I woke up, showered and grabbed breakfast. I had been told how amazing the breakfast was by the front desk. This led to blown expectations. While the breakfast wasn’t terrible, I think I was expecting something glorious. meh…

I grabbed a cab and headed to see the Choly Minaret. Turns out, you should tell the taxi driver to take you to Minare Park. It is much easier that way.

The entrance to Minare Park in Erbil
The entrance to Minare Park in Erbil

The Park is quite beautiful. I got there right when it opened, so I was the only person in the entire place. It seems like it used to be so vibrant and full of life. The current state was a little more sad. But it was still pretty. I felt like I was in an abandoned amusement park.

View of Choly Minaret as I look over the park.
View of Choly Minaret as I look over the park.

I made my way to the Minaret for a picture, stopping along the way to see some of the other displays. The Statue Alley was quite inspiring.

After the park, I didn’t really have much of a plan. I tried to hail a cab down, but he had no clue what the Citadel of Erbil was… or the Bazaar (these are the two biggest things in Erbil). After two more cabs could not take me, I decided walking was the best option. Unfortunately, the bazaar wasn’t fully open. But the shops I did see were filled with normal objects you would find in Target. I made a nice lap around the Citadel walls and then needed to head back to grab my stuff. Of course, the cab I picked spoke Mafi English… Luckily I could direct him to my hotel.

Getting to the airport has an abnormally high amount of inspections and searches. I guess that makes sense when you realize where you are. At the counter, I discovered that Qatar Airways was suffering from a network outage. Awesome. Manual ticketing process. I made it through customs and immigration and plopped down in the lounge for a quick charge.

Overall

If you get a chance to visit, I would recommend the trip. If nothing else, the trip will give you a better understanding of the situation that is going on in the area. It is very easy to just write the collateral damage from these conflicts as numbers that are irrelevant to you. But when you are walking next to them talking about your evening, it is very difficult to ignore the humanity of it all. This ancient civilization is currently being strangled and beaten to submission by three countries and a terror group. It is quite horrible. This region of the world is the cradle of civilization, yet we discount the conflicts as normal.

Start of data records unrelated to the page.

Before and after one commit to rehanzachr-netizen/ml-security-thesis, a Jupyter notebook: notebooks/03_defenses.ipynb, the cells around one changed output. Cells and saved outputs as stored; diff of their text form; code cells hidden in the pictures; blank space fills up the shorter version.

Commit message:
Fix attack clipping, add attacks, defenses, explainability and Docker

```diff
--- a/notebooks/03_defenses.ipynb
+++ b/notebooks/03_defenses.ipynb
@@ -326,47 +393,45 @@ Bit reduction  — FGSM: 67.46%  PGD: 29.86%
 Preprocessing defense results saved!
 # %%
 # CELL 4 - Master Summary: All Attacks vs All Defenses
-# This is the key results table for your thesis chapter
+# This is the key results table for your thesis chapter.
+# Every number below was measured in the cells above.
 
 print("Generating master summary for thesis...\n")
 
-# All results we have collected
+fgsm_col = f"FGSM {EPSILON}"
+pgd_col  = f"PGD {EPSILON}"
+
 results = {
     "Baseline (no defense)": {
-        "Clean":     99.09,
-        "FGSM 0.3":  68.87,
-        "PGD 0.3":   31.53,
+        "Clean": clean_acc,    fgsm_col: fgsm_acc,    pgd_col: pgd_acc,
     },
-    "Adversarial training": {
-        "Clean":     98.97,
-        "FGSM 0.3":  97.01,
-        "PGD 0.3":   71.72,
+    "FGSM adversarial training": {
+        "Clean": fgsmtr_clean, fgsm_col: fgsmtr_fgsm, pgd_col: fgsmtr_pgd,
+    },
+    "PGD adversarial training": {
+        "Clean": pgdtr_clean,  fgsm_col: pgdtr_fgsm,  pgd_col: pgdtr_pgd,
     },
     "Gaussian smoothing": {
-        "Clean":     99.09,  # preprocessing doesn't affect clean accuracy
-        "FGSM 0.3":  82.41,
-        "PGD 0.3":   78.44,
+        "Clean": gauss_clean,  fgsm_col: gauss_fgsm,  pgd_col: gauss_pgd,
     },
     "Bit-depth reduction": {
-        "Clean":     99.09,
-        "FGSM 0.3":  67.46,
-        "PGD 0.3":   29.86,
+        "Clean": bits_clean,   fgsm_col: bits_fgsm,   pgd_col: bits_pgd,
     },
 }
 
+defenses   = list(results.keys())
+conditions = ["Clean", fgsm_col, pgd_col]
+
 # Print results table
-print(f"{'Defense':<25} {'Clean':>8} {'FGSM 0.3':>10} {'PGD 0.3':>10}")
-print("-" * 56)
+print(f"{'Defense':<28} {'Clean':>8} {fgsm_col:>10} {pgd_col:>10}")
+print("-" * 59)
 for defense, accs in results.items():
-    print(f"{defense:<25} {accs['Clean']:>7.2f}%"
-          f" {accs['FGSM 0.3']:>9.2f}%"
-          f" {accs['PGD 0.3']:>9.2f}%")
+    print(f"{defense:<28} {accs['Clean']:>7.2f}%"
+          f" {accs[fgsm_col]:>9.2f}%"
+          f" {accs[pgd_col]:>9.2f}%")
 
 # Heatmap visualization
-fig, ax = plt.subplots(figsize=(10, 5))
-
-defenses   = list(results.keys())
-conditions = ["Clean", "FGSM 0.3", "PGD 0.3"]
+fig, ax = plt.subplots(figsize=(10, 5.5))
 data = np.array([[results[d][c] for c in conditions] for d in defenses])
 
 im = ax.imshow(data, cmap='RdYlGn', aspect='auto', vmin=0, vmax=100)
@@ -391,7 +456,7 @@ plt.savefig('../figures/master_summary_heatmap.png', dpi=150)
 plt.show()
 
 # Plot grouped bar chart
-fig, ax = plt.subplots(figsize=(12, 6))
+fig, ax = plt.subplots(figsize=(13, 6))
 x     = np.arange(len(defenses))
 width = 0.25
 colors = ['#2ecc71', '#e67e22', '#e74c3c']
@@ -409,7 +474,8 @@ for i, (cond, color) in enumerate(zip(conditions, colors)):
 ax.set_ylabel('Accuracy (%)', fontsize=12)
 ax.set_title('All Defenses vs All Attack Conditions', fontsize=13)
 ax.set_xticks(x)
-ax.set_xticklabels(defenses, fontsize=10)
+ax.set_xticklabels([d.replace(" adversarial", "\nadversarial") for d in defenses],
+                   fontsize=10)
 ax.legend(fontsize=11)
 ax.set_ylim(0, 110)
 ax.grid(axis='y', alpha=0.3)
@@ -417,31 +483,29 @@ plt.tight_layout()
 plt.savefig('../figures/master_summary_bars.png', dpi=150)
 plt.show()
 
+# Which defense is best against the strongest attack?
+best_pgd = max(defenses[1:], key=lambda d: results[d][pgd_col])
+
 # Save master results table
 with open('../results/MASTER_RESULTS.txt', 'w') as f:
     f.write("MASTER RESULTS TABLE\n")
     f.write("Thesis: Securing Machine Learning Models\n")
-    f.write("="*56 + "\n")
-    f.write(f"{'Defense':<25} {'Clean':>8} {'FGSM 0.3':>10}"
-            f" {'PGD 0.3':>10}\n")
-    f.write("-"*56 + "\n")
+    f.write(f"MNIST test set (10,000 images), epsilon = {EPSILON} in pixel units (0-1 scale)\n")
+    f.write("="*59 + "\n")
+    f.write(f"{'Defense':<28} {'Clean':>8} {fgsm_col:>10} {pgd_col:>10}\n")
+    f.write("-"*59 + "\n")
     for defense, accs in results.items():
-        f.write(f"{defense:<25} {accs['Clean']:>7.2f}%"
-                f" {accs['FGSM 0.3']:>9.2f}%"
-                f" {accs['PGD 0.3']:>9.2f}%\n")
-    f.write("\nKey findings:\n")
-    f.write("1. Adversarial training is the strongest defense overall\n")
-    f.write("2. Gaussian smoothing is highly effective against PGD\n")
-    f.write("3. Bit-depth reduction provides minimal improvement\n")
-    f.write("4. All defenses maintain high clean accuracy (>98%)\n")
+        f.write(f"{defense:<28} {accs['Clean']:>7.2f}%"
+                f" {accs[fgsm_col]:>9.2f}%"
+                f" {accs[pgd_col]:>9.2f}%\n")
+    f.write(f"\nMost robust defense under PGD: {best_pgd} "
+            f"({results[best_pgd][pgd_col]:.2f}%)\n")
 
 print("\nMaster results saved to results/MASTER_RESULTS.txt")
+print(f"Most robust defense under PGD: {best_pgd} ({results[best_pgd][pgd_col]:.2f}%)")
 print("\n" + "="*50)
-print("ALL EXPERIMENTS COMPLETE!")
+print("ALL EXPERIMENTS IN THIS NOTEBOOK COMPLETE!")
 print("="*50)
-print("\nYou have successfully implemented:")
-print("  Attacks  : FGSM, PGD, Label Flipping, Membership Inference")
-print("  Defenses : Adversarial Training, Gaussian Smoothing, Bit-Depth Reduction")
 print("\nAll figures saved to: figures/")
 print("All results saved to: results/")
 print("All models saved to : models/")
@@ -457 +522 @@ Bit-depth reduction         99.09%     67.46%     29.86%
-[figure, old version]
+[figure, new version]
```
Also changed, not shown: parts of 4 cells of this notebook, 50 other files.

While, yes, I went to Iraq. I really got to experience the Kurdish culture. They are truly an amazing people.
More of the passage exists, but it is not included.